I was recently asked to facilitate a programme for an organisation that wanted to learn more about doing business in Africa. Instead of visiting different parts of Africa, the programme used the various African business communities in Johannesburg as a platform for learning. We visited other-than-South-African, African business communities around Johannesburg.
I’ve made Joburg my home over the past 20 years, but the city was presented as new to me through this experience - my eyes were opened. As part of the programme, participants were split up into small groups for an afternoon and interacted with business owners across the city, visiting the Nigerian precinct in the inner city, the Ethiopian warehouse traders in the south, Somalian mall traders in Mayfair and small business owners in Diepsloot. The city is bubbling over with international communities using Joburg as a business hub. It’s happening in our hometown, and I’ve been largely oblivious to it.

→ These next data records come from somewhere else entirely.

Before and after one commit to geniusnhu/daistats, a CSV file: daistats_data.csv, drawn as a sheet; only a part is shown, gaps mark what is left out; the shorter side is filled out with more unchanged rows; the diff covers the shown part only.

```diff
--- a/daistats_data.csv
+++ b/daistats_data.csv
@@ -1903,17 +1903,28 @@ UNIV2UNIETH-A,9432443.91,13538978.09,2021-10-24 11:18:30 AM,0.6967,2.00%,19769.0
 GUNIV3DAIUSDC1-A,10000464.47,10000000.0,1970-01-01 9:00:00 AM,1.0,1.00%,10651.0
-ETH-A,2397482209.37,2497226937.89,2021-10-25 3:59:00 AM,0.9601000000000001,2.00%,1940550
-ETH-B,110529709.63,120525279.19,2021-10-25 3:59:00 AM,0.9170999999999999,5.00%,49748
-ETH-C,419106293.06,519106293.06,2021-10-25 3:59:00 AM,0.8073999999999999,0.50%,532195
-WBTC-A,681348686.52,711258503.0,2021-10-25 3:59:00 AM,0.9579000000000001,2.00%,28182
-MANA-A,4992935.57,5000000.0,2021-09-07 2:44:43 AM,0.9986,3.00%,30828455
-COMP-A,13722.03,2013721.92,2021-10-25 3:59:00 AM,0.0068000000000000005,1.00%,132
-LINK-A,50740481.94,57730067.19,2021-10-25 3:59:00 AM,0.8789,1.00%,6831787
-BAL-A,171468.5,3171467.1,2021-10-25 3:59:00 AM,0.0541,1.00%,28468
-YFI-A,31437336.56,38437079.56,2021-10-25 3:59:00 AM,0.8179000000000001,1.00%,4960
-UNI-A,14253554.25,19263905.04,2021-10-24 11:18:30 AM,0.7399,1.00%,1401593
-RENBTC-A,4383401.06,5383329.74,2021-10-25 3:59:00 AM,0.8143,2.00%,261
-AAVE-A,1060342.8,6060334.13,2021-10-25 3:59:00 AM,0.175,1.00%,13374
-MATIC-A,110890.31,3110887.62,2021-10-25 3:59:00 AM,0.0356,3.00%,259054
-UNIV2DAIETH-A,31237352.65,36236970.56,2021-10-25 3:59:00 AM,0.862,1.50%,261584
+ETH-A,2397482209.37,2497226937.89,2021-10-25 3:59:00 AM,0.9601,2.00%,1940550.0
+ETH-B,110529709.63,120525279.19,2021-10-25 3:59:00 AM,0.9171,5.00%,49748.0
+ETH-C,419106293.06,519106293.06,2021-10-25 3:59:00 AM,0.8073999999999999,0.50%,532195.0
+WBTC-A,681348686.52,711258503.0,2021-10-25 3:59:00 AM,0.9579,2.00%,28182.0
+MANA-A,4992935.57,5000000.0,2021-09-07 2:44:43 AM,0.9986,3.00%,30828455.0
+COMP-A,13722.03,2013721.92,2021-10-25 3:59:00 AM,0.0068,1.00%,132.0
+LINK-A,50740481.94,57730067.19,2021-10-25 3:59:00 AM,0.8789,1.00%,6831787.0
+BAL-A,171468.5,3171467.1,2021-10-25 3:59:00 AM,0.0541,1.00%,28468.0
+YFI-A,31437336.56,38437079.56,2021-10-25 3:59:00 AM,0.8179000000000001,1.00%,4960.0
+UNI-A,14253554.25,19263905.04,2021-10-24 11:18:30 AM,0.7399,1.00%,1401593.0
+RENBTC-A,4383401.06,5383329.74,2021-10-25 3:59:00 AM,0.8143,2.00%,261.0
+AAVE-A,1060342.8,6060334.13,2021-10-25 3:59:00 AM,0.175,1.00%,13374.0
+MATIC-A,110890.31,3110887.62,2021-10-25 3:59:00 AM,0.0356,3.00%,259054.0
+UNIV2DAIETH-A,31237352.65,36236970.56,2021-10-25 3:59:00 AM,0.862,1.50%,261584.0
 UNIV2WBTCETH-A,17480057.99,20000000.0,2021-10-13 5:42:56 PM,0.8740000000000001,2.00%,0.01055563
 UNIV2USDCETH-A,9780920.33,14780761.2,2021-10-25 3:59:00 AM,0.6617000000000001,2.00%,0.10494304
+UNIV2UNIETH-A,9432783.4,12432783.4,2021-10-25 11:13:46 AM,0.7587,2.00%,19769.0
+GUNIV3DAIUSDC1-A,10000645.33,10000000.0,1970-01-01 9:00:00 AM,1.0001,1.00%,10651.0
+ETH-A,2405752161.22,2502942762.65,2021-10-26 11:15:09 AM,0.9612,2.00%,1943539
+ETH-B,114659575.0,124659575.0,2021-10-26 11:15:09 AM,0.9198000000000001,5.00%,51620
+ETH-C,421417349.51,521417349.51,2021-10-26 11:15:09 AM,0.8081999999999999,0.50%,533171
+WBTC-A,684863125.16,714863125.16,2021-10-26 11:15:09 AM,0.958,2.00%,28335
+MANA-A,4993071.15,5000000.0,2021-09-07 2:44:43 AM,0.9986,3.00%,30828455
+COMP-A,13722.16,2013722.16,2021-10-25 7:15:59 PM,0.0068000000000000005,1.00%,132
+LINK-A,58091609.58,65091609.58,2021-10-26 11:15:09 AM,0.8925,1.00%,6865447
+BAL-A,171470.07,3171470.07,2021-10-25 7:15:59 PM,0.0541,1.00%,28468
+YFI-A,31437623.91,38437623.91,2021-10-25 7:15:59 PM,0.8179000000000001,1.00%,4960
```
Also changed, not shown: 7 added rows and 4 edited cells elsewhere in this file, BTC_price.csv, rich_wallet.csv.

Fast forward one month later and I’m at a colleague’s birthday gathering at a soccer clubhouse not far from where I live. I met and chatted to a group of people from other parts of the world who are living and working in Johannesburg. I became engrossed in conversation with a young Jamaican man who teaches at a high school in India. He left Jamaica when he was 15, went to school in the UK, became a teacher and has been working around the world for 15 years in countries including Japan, Lebanon, Malawi, South Africa and now India.

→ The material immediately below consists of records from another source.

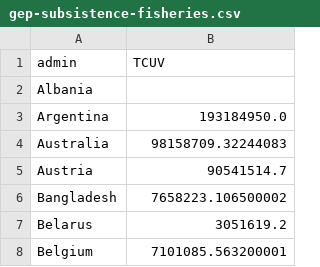
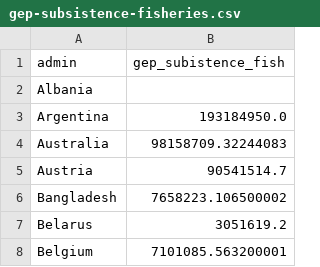
Before and after one commit to mcwayrm/gep-subsistence-fisheries, a CSV file: gep-subsistence-fisheries.csv, drawn as a sheet; only a part is shown.

```diff
--- a/gep-subsistence-fisheries.csv
+++ b/gep-subsistence-fisheries.csv
@@ -1,2 +1,2 @@
-admin,TCUV
+admin,gep_subistence_fish
 Albania,
```
Also changed, not shown: 2 other files.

These experiences have shown to me how localised I am. Even though I’ve lived in other countries, I still cannot comprehend how someone can recreate their life in a completely different context and start from scratch, many times over. Just like the Somali spaza shop owner I met in Diepsloot who brought his family, wife and two young children to South Africa in treacherous circumstances. It hasn’t been an easy time in these past few years but he has a three-year plan. He’s working on getting to the United States and setting up a business there, and I’m sure he will. He has enough life scars to demonstrate his resilience.
I’m confronted with the qualities these individuals must have to allow such transience. And in imagining those qualities, I get a sense of my own limitations and my own fixed sense of ‘home’ or context. At Reos Partners we work with processes that allow groups to imagine possible futures that move them out of their current frame of reference. What does it take to imagine and act on a picture of the future that is surprising, difficult, and yet worth pursuing? Intentionally straying out of the edges of our comfort zones of what we think we know about the world is both exciting and intimidating.
In confronting my own limitations, I stay inspired by new Jamaican friend who told me “all who wander are not lost”….
This article is part of a series "Moving Through Tough Terrain".